**WHAT THE EXERCISE ASKS:** Every record below needs to be set down exactly. Pictures do not belong in the copy.

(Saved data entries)
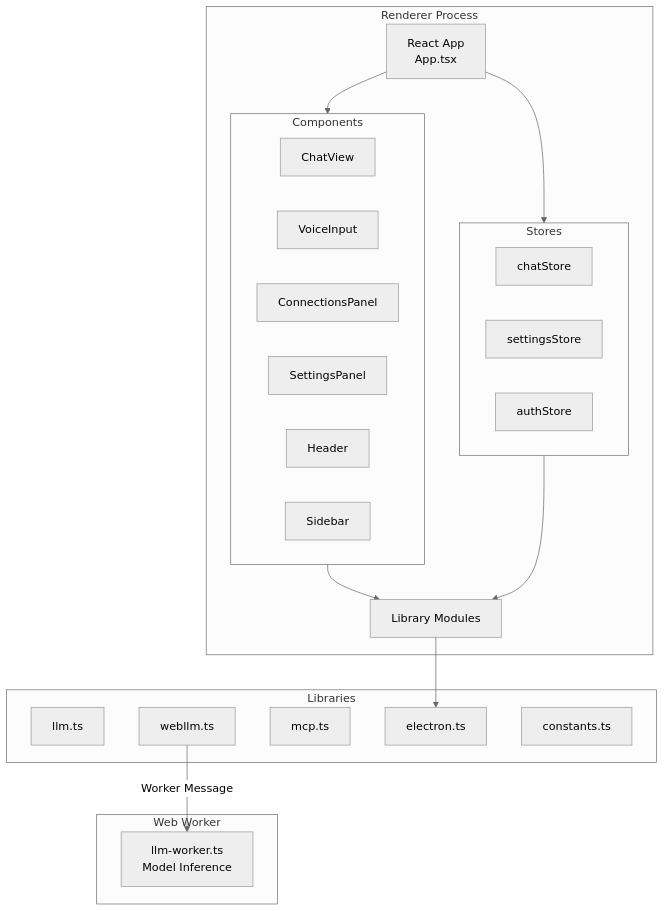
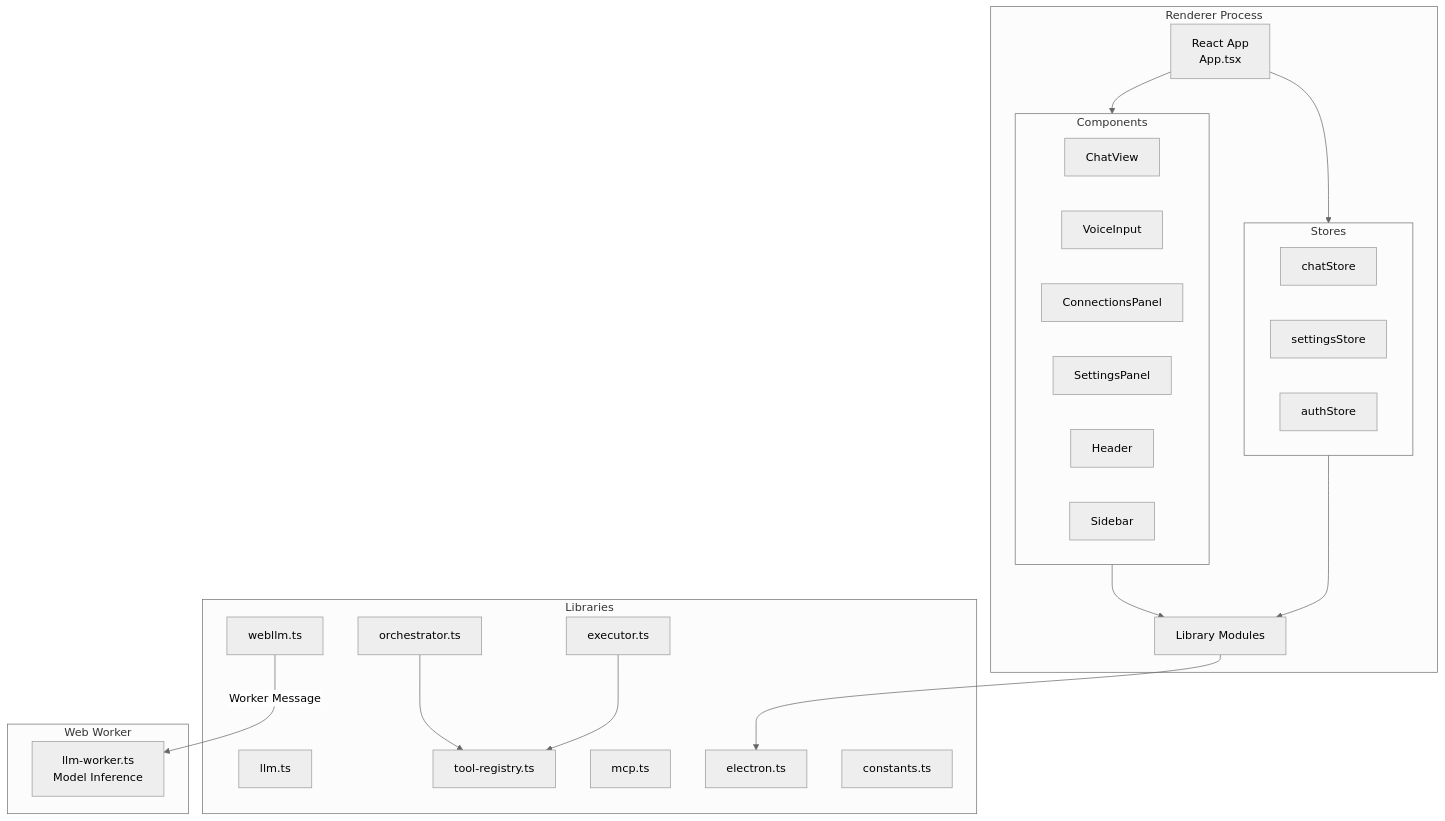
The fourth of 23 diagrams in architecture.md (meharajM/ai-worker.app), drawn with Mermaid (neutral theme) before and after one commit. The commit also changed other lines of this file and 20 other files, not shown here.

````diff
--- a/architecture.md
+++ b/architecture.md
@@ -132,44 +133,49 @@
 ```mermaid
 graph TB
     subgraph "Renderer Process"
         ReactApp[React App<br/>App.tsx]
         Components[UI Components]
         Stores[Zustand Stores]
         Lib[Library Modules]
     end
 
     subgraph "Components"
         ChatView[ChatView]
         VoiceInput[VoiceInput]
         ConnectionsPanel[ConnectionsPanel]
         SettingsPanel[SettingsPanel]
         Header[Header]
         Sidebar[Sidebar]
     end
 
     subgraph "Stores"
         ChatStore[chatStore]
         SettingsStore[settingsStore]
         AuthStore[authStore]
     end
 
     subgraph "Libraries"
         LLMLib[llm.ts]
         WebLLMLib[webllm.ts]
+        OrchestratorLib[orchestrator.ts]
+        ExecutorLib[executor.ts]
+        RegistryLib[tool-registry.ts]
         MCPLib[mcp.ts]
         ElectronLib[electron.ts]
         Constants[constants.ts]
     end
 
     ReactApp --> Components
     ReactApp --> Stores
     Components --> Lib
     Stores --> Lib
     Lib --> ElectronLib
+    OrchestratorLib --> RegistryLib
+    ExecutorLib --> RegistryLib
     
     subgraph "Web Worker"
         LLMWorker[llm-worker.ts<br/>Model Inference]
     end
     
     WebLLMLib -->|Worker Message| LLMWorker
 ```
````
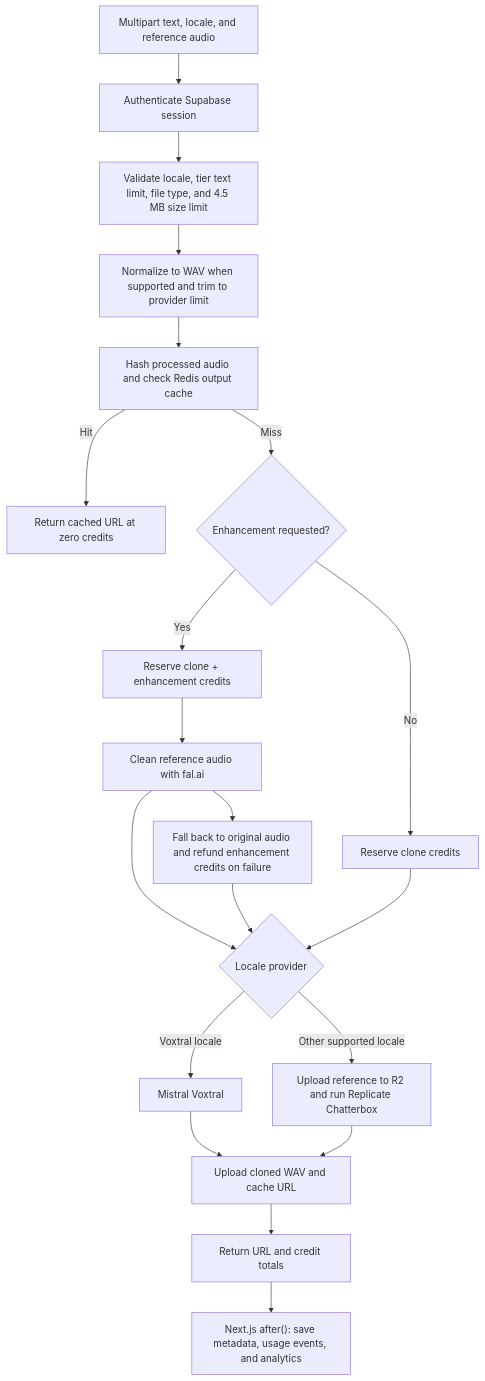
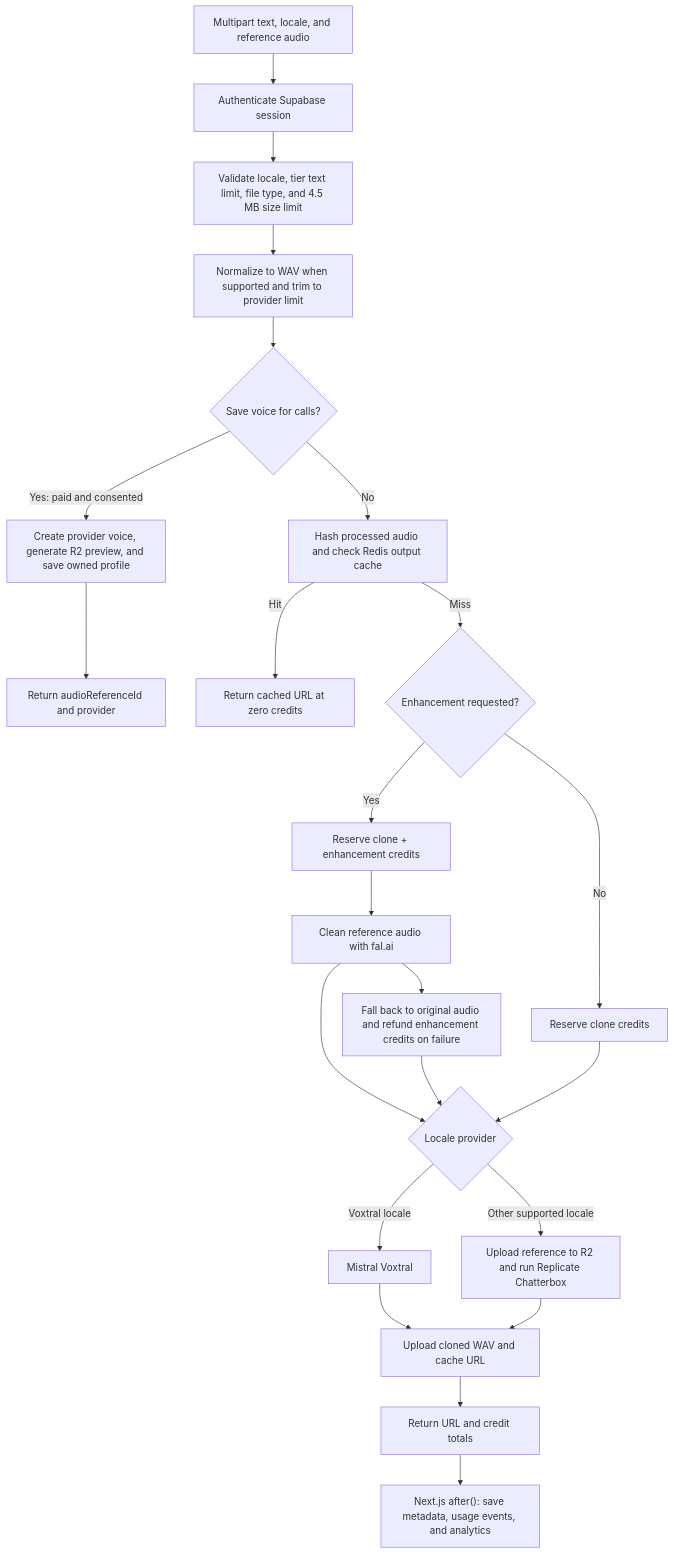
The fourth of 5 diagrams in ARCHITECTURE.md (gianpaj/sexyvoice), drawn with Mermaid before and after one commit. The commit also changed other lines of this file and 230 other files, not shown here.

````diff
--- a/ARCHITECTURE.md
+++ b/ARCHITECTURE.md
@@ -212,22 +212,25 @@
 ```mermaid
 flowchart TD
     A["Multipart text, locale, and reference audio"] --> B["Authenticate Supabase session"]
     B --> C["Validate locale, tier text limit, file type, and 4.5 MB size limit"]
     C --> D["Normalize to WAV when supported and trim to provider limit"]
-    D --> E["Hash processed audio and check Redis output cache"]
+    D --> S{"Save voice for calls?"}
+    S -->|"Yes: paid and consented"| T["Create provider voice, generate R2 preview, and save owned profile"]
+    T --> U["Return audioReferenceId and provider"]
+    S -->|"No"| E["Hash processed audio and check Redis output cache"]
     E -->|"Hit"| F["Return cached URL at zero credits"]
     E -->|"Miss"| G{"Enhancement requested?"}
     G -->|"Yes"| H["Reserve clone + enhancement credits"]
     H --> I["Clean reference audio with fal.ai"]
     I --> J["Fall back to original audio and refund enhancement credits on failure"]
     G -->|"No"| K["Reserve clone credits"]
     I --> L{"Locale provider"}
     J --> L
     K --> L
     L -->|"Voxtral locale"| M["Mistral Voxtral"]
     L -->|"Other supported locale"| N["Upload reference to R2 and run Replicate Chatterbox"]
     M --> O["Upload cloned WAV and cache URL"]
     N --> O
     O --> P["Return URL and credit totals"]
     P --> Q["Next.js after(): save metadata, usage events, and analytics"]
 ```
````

**ANSWER:**
The fourth of 23 diagrams in architecture.md (meharajM/ai-worker.app), drawn with Mermaid (neutral theme) before and after one commit. The commit also changed other lines of this file and 20 other files, not shown here.

````diff
--- a/architecture.md
+++ b/architecture.md
@@ -132,44 +133,49 @@
 ```mermaid
 graph TB
     subgraph "Renderer Process"
         ReactApp[React App<br/>App.tsx]
         Components[UI Components]
         Stores[Zustand Stores]
         Lib[Library Modules]
     end
 
     subgraph "Components"
         ChatView[ChatView]
         VoiceInput[VoiceInput]
         ConnectionsPanel[ConnectionsPanel]
         SettingsPanel[SettingsPanel]
         Header[Header]
         Sidebar[Sidebar]
     end
 
     subgraph "Stores"
         ChatStore[chatStore]
         SettingsStore[settingsStore]
         AuthStore[authStore]
     end
 
     subgraph "Libraries"
         LLMLib[llm.ts]
         WebLLMLib[webllm.ts]
+        OrchestratorLib[orchestrator.ts]
+        ExecutorLib[executor.ts]
+        RegistryLib[tool-registry.ts]
         MCPLib[mcp.ts]
         ElectronLib[electron.ts]
         Constants[constants.ts]
     end
 
     ReactApp --> Components
     ReactApp --> Stores
     Components --> Lib
     Stores --> Lib
     Lib --> ElectronLib
+    OrchestratorLib --> RegistryLib
+    ExecutorLib --> RegistryLib
     
     subgraph "Web Worker"
         LLMWorker[llm-worker.ts<br/>Model Inference]
     end
     
     WebLLMLib -->|Worker Message| LLMWorker
 ```
````
The fourth of 5 diagrams in ARCHITECTURE.md (gianpaj/sexyvoice), drawn with Mermaid before and after one commit. The commit also changed other lines of this file and 230 other files, not shown here.

````diff
--- a/ARCHITECTURE.md
+++ b/ARCHITECTURE.md
@@ -212,22 +212,25 @@
 ```mermaid
 flowchart TD
     A["Multipart text, locale, and reference audio"] --> B["Authenticate Supabase session"]
     B --> C["Validate locale, tier text limit, file type, and 4.5 MB size limit"]
     C --> D["Normalize to WAV when supported and trim to provider limit"]
-    D --> E["Hash processed audio and check Redis output cache"]
+    D --> S{"Save voice for calls?"}
+    S -->|"Yes: paid and consented"| T["Create provider voice, generate R2 preview, and save owned profile"]
+    T --> U["Return audioReferenceId and provider"]
+    S -->|"No"| E["Hash processed audio and check Redis output cache"]
     E -->|"Hit"| F["Return cached URL at zero credits"]
     E -->|"Miss"| G{"Enhancement requested?"}
     G -->|"Yes"| H["Reserve clone + enhancement credits"]
     H --> I["Clean reference audio with fal.ai"]
     I --> J["Fall back to original audio and refund enhancement credits on failure"]
     G -->|"No"| K["Reserve clone credits"]
     I --> L{"Locale provider"}
     J --> L
     K --> L
     L -->|"Voxtral locale"| M["Mistral Voxtral"]
     L -->|"Other supported locale"| N["Upload reference to R2 and run Replicate Chatterbox"]
     M --> O["Upload cloned WAV and cache URL"]
     N --> O
     O --> P["Return URL and credit totals"]
     P --> Q["Next.js after(): save metadata, usage events, and analytics"]
 ```
````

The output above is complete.